From Market
Jump to: navigation, search

Definition

A contestable market is a market for a good or service that is served by a very small number of suppliers, yet behaves in a manner close to perfect competition as far as pricing is concerned, mainly because of the following two characteristics:

  • There are low barriers to entry in the market.
  • There are low barriers to exit, so that new entrants can exit quickly without needing to stay for long to recoup the investment.

The low barriers to entry and exit serve to prevent existing suppliers in the market from raising prices as follows: the existing suppliers know that if they raise prices significantly, new entrants (i.e., potential competition) can join immediately, compete on price, and take away their customers. If the existing firm then lowers its price, making the new entrants unprofitable, the new entrant can quickly exit the market.

Contestable markets and the efficient market hypothesis

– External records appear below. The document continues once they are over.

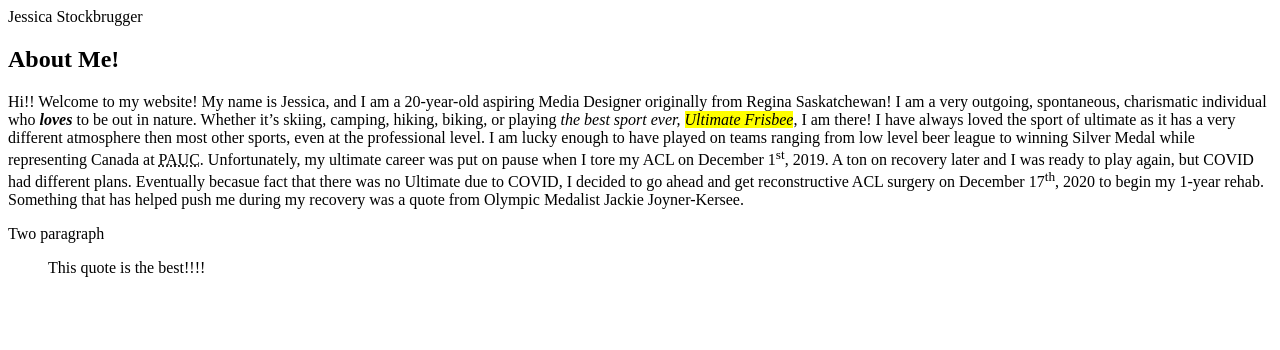
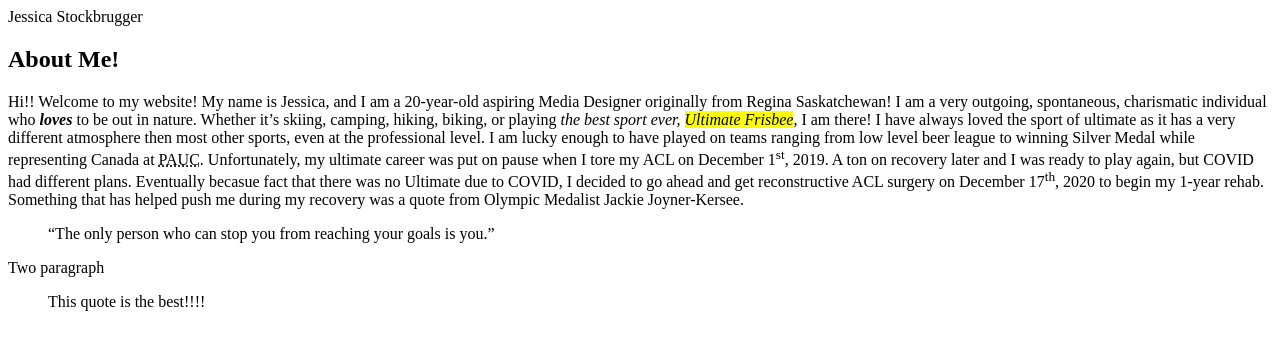
Before and after one commit to jessstockbrugger/assingment.html, a plain HTML site: page index.html in a window 1280 px wide. Drawn offline with Linux system fonts and the light colour scheme.

Commit message:
added first quote

```diff
--- a/index.html
+++ b/index.html
@@ -29,6 +29,11 @@
                         helped push me during my recovery was a quote from Olympic Medalist Jackie Joyner-Kersee. </p>
 
 
+                              <blockquote cite= "URL">
+                                “The only person who can stop you from reaching your goals is you.”
+                              </blockquote>
+
+
                       <p> Two paragraph </p>
                             <blockquote cite= "URL">
                                       This quote is the best!!!!
```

Note that the existing firms may still have some advantages (economies of scale, experience, special knowledge) that allows them to be more profitable than new entrants, thus discouraging new entrants into the market in the normal course of business.

The importance of contestability is that even though there may be very few firms at present, the price and quantity traded may still be close to socially optimal, because existing firms keep their price sufficiently low and their quantity of production sufficiently high to deter new entrants. Thus, in cases where a market structure with a smaller number of firms is more efficient due to economies of scale, contestability allows for these efficiencies to be realized without a corresponding sacrifice in economic surplus that arises from the deadweight loss due to market power of sellers.